**Exercise instructions:**
Your output must consist solely of the lines from the one containing "the final PR]" through the end of the records, reproduced exactly.

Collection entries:
+-------+
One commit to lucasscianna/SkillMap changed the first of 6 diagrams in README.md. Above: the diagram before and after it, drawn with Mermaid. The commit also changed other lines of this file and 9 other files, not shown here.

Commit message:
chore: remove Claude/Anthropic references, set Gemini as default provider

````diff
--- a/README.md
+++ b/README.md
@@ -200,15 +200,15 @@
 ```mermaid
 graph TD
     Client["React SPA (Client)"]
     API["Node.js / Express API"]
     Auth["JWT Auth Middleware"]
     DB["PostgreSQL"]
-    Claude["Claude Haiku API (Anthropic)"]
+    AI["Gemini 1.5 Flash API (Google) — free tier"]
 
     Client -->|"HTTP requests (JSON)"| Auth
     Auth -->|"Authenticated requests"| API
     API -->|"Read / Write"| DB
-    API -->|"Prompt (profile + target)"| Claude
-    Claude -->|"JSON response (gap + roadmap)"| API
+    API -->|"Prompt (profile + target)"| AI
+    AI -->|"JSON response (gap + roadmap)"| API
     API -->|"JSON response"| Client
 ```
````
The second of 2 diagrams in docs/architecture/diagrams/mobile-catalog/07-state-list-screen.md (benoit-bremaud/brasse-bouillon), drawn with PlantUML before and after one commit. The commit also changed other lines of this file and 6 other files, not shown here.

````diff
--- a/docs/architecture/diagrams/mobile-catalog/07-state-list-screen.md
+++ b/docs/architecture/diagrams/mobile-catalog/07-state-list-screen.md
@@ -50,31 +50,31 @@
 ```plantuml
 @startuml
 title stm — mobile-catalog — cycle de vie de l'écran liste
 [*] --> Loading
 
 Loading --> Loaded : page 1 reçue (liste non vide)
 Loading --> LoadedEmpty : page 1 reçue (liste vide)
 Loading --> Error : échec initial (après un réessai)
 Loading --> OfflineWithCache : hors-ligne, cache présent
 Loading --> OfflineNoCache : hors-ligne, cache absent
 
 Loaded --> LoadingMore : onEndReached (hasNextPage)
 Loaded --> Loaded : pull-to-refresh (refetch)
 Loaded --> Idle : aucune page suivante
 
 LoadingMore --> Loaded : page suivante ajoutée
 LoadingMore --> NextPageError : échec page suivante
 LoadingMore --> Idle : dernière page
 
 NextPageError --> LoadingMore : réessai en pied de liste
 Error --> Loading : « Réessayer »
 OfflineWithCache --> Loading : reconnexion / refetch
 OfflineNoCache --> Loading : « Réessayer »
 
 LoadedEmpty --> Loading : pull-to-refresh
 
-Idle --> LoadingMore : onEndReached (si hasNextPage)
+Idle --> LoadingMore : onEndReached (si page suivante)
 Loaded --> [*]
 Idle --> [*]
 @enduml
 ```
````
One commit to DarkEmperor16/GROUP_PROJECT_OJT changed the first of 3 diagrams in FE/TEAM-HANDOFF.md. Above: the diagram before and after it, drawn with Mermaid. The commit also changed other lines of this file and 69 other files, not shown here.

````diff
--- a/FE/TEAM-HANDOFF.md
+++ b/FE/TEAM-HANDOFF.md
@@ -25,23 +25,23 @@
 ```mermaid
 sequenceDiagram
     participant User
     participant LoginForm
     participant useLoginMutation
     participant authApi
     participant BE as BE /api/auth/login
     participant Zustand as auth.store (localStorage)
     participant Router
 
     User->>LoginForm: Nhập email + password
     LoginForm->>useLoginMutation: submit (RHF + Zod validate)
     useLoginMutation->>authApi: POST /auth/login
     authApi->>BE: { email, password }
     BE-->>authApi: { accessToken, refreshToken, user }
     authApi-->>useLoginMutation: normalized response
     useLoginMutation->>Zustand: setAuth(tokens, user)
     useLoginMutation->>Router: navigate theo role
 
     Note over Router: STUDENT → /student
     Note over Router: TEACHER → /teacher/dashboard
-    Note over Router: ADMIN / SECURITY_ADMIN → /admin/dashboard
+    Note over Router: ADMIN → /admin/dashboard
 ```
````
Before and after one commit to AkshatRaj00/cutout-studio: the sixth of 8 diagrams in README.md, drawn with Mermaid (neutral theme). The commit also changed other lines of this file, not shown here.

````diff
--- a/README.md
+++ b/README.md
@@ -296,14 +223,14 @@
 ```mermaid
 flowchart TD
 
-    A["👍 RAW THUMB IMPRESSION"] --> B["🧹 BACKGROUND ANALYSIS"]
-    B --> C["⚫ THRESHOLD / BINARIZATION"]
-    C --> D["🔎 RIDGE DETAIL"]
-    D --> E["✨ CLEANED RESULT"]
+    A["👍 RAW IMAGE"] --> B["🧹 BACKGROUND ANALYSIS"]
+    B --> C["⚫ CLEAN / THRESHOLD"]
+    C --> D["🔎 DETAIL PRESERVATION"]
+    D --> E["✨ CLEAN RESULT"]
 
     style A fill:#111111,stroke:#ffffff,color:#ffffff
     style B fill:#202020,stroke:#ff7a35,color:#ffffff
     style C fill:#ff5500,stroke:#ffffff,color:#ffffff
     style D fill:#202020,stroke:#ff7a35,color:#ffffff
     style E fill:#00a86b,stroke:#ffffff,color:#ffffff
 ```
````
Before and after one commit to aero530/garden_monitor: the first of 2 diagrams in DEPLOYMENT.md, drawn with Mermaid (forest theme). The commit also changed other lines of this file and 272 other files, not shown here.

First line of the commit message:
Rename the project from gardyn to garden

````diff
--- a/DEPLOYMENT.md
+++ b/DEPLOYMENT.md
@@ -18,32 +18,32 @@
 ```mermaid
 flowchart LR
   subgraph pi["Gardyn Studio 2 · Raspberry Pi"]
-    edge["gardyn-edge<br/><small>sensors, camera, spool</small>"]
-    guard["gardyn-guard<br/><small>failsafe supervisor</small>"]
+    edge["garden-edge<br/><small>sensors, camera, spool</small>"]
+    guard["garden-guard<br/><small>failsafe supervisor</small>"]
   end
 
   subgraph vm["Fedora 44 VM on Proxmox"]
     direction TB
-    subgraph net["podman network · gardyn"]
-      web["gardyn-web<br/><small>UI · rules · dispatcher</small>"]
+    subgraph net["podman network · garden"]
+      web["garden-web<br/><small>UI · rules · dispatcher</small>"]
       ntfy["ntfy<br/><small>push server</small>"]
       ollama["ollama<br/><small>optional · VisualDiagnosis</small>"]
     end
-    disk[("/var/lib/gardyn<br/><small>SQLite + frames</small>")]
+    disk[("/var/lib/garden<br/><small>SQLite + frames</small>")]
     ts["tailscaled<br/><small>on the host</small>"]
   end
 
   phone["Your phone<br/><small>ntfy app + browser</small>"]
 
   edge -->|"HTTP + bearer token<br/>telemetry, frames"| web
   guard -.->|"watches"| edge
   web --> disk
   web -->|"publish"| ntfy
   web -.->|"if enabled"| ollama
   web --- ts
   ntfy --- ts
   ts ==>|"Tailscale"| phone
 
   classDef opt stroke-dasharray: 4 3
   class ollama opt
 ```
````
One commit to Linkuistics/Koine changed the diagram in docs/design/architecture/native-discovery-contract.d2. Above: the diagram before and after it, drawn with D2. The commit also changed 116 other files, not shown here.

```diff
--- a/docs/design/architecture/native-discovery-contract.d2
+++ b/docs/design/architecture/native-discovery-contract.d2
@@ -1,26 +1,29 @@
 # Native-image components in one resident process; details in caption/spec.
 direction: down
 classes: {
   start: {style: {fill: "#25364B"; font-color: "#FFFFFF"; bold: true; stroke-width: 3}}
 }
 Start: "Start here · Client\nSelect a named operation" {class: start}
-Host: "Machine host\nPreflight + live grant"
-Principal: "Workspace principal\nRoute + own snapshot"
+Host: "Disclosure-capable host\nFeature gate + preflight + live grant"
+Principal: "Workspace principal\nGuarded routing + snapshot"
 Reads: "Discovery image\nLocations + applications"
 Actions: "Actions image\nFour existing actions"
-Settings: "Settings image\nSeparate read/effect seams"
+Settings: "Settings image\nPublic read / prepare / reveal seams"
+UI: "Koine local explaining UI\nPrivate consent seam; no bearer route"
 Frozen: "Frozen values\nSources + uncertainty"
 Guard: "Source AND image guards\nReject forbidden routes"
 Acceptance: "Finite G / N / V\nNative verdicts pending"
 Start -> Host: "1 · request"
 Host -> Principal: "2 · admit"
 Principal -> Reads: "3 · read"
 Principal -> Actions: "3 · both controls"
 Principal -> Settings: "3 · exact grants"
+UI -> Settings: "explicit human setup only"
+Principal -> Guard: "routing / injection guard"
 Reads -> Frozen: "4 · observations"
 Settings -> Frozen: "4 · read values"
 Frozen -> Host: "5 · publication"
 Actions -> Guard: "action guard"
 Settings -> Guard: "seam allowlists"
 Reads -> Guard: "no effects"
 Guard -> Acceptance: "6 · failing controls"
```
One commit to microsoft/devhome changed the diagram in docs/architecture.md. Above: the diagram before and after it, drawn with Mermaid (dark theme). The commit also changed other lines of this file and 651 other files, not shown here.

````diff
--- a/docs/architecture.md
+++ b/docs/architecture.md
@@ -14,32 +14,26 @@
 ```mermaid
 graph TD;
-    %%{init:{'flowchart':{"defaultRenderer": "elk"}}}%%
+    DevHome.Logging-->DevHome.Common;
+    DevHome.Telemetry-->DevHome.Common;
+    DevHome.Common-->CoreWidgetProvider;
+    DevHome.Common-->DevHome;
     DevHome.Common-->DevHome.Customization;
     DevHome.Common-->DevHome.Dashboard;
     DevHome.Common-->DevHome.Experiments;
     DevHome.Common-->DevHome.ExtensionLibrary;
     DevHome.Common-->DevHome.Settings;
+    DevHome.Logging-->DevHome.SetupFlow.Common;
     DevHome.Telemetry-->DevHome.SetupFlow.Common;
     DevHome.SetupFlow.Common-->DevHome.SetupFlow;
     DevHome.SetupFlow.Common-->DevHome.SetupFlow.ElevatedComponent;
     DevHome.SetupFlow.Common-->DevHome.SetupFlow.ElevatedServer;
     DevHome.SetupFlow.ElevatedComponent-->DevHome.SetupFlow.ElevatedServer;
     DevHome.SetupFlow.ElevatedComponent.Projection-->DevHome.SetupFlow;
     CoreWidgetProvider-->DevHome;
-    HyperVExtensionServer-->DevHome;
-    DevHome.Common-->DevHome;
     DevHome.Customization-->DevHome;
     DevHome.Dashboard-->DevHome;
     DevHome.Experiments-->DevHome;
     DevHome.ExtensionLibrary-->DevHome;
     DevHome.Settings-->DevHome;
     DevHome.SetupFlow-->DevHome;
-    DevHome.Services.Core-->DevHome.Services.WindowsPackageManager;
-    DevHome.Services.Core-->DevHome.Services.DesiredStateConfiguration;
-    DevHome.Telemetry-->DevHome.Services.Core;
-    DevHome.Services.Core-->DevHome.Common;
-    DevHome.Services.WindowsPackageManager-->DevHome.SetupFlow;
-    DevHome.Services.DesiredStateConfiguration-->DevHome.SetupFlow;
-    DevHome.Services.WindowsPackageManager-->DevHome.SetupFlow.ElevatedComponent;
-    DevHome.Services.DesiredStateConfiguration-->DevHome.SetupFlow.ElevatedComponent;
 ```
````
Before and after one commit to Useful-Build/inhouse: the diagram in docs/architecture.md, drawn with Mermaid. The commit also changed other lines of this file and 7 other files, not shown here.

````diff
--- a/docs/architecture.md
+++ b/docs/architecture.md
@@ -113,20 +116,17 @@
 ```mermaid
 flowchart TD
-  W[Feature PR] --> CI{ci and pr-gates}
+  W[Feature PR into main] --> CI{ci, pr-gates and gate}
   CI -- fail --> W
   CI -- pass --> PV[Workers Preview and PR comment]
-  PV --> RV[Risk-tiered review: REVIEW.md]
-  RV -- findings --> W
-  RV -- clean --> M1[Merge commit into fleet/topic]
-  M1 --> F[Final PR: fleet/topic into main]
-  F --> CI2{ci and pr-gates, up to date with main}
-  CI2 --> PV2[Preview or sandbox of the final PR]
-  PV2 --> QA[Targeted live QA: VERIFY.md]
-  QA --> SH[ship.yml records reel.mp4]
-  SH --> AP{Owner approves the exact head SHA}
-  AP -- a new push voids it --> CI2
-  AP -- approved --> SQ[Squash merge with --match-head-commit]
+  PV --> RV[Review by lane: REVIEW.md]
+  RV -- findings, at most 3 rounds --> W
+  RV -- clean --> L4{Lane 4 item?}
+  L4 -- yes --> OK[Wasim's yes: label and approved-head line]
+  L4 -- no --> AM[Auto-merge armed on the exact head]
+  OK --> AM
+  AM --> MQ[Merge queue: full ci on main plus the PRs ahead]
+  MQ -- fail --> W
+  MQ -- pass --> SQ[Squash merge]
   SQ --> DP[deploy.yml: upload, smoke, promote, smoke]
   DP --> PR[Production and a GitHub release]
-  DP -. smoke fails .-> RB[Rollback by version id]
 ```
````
+-------+
**Exercise result:**
-  CI2 --> PV2[Preview or sandbox of the final PR]
-  PV2 --> QA[Targeted live QA: VERIFY.md]
-  QA --> SH[ship.yml records reel.mp4]
-  SH --> AP{Owner approves the exact head SHA}
-  AP -- a new push voids it --> CI2
-  AP -- approved --> SQ[Squash merge with --match-head-commit]
+  PV --> RV[Review by lane: REVIEW.md]
+  RV -- findings, at most 3 rounds --> W
+  RV -- clean --> L4{Lane 4 item?}
+  L4 -- yes --> OK[Wasim's yes: label and approved-head line]
+  L4 -- no --> AM[Auto-merge armed on the exact head]
+  OK --> AM
+  AM --> MQ[Merge queue: full ci on main plus the PRs ahead]
+  MQ -- fail --> W
+  MQ -- pass --> SQ[Squash merge]
   SQ --> DP[deploy.yml: upload, smoke, promote, smoke]
   DP --> PR[Production and a GitHub release]
-  DP -. smoke fails .-> RB[Rollback by version id]
 ```
````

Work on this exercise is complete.